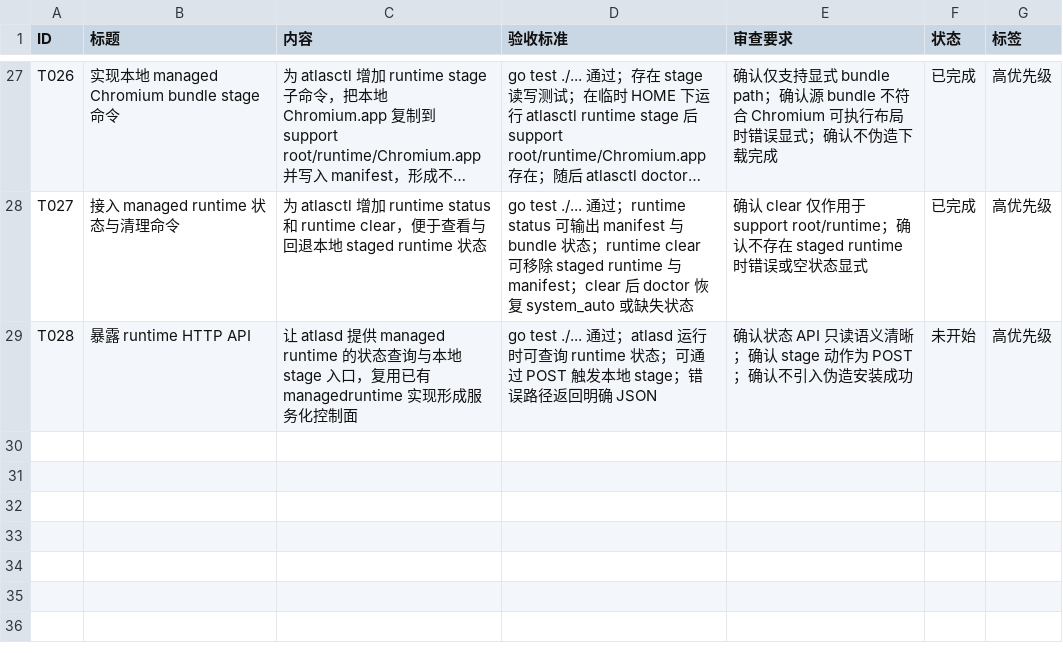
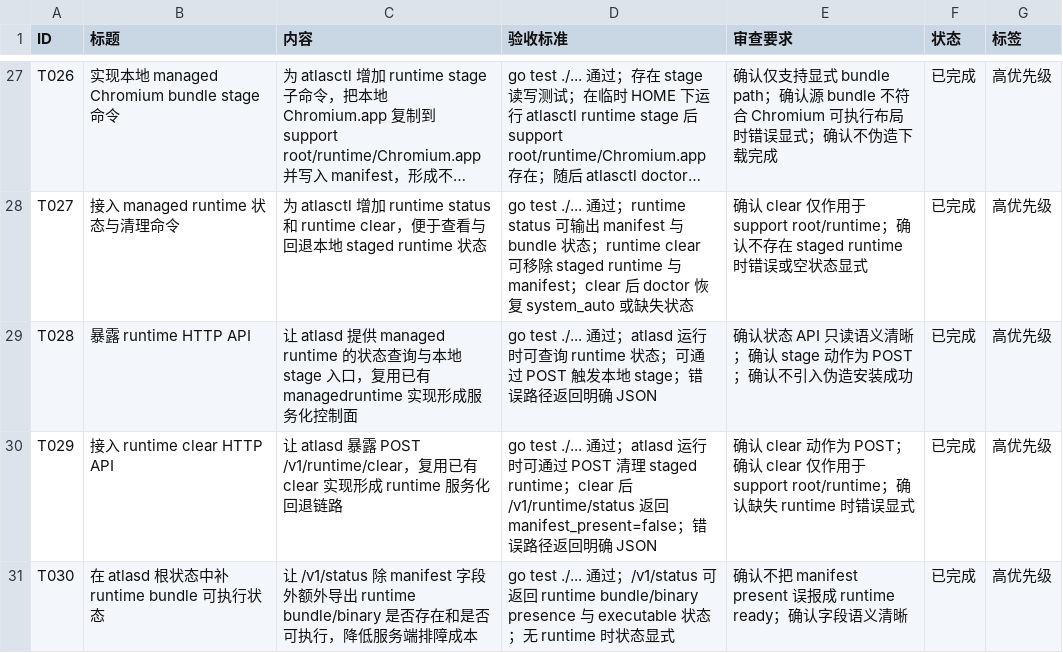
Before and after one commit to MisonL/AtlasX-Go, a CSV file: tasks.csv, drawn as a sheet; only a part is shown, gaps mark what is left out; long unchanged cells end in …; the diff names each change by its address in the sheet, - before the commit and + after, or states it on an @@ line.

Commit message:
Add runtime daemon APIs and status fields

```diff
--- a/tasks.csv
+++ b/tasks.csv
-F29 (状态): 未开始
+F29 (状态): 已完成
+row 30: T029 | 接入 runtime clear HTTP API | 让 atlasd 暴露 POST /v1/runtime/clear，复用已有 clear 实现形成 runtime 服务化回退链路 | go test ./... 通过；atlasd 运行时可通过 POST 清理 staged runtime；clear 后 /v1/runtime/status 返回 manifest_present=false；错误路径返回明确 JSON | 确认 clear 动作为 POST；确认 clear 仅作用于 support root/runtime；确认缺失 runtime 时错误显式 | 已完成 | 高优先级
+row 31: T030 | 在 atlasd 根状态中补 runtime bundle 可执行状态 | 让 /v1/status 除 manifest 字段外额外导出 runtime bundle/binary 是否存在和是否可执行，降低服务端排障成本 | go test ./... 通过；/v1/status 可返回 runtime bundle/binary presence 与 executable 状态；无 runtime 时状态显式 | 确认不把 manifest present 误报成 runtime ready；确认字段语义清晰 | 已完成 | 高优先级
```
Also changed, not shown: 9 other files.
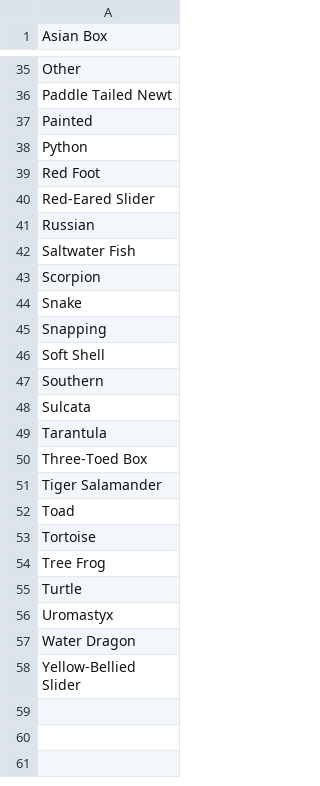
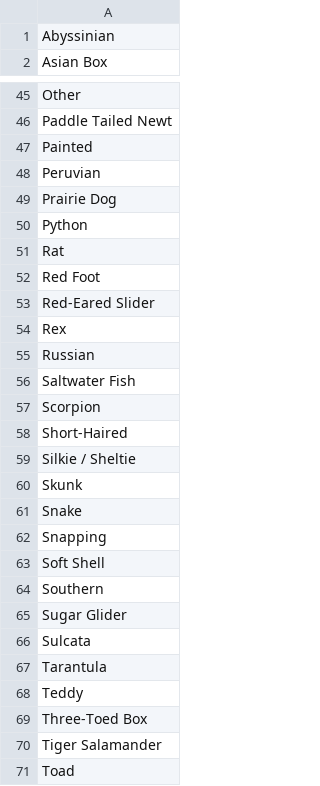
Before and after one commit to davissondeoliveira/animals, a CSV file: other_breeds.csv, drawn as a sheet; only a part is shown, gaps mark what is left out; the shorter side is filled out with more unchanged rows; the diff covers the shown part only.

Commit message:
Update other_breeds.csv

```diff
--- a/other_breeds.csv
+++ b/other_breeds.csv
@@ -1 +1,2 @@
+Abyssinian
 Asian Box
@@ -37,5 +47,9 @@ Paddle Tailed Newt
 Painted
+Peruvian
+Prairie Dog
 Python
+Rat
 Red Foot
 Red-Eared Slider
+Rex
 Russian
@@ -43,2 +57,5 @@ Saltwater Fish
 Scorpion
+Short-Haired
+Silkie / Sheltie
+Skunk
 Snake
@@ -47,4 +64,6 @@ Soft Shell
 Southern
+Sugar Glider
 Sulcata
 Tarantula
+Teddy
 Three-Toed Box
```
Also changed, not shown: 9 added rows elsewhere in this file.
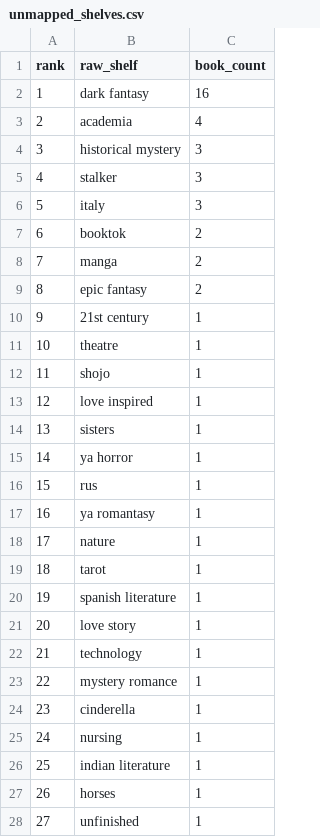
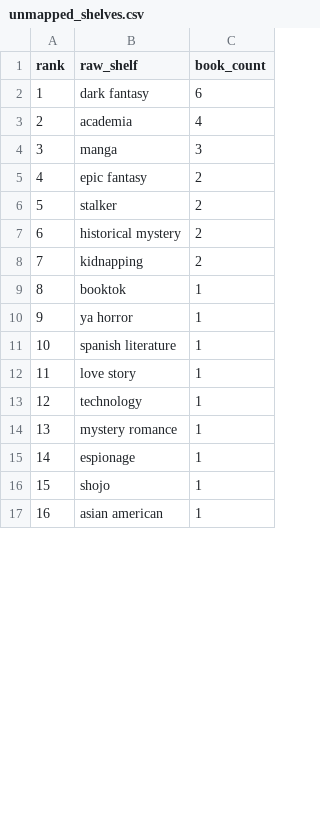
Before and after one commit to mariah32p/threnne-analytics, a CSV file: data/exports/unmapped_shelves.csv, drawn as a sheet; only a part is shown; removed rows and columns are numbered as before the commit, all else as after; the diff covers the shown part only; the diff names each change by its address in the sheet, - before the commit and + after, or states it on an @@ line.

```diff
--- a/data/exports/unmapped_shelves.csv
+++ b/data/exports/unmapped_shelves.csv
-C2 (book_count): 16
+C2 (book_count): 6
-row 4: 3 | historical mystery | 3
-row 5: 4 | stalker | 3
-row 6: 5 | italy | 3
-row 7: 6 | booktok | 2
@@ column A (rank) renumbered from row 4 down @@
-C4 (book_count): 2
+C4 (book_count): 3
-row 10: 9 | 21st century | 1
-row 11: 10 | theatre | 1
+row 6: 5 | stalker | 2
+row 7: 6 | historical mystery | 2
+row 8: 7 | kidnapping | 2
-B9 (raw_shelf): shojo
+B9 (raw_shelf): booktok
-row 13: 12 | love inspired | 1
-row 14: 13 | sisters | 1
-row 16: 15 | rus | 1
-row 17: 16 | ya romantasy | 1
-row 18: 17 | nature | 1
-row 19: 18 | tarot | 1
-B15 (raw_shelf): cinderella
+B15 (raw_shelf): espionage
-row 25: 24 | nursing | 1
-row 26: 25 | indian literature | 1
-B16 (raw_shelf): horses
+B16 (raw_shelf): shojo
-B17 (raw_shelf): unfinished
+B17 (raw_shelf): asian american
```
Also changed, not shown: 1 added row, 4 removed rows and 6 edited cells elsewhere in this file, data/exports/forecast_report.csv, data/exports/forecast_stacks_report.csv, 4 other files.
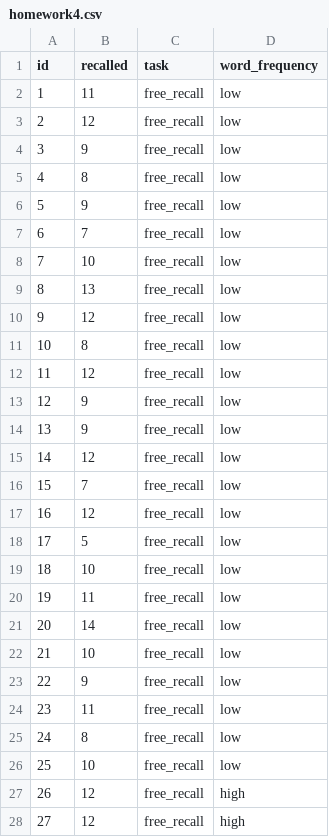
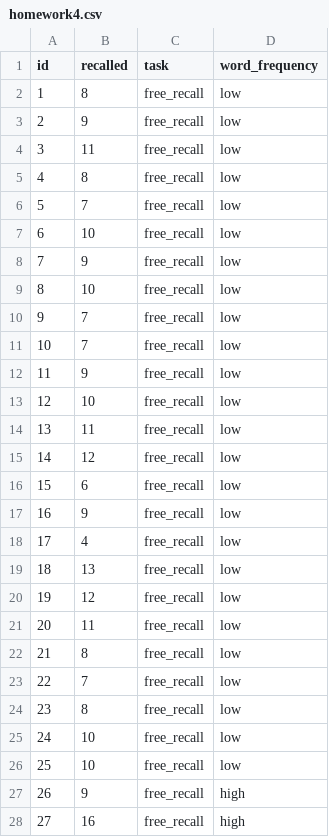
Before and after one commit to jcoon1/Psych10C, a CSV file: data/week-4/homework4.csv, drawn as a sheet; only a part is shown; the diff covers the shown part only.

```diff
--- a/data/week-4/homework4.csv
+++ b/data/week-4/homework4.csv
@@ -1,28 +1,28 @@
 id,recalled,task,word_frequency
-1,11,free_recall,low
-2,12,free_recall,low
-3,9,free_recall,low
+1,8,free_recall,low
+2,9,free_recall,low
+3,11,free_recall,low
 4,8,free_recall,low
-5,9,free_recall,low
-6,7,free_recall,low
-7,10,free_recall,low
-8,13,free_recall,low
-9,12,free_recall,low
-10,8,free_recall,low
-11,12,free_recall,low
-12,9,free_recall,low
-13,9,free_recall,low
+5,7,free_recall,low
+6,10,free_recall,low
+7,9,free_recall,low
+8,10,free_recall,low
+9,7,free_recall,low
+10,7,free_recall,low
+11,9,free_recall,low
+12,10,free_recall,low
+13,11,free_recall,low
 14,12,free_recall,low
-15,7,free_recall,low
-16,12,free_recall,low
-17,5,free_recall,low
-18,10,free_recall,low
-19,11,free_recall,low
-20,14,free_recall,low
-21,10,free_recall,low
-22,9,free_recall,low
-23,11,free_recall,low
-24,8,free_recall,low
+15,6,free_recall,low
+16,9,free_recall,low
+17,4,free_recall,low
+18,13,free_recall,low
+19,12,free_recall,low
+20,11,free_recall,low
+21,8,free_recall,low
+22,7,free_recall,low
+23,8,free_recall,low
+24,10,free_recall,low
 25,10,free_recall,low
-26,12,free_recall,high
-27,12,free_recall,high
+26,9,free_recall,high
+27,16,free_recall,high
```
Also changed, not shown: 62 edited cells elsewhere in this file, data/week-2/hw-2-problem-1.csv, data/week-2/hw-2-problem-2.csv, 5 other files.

What this task involves: In the listing above, find the line containing "Update other_breeds.csv" and the line containing "Also changed, not shown: 9 added", then retype both and every line between them exactly, with nothing else.

Written solution:
Update other_breeds.csv

```diff
--- a/other_breeds.csv
+++ b/other_breeds.csv
@@ -1 +1,2 @@
+Abyssinian
 Asian Box
@@ -37,5 +47,9 @@ Paddle Tailed Newt
 Painted
+Peruvian
+Prairie Dog
 Python
+Rat
 Red Foot
 Red-Eared Slider
+Rex
 Russian
@@ -43,2 +57,5 @@ Saltwater Fish
 Scorpion
+Short-Haired
+Silkie / Sheltie
+Skunk
 Snake
@@ -47,4 +64,6 @@ Soft Shell
 Southern
+Sugar Glider
 Sulcata
 Tarantula
+Teddy
 Three-Toed Box
```
Also changed, not shown: 9 added rows elsewhere in this file.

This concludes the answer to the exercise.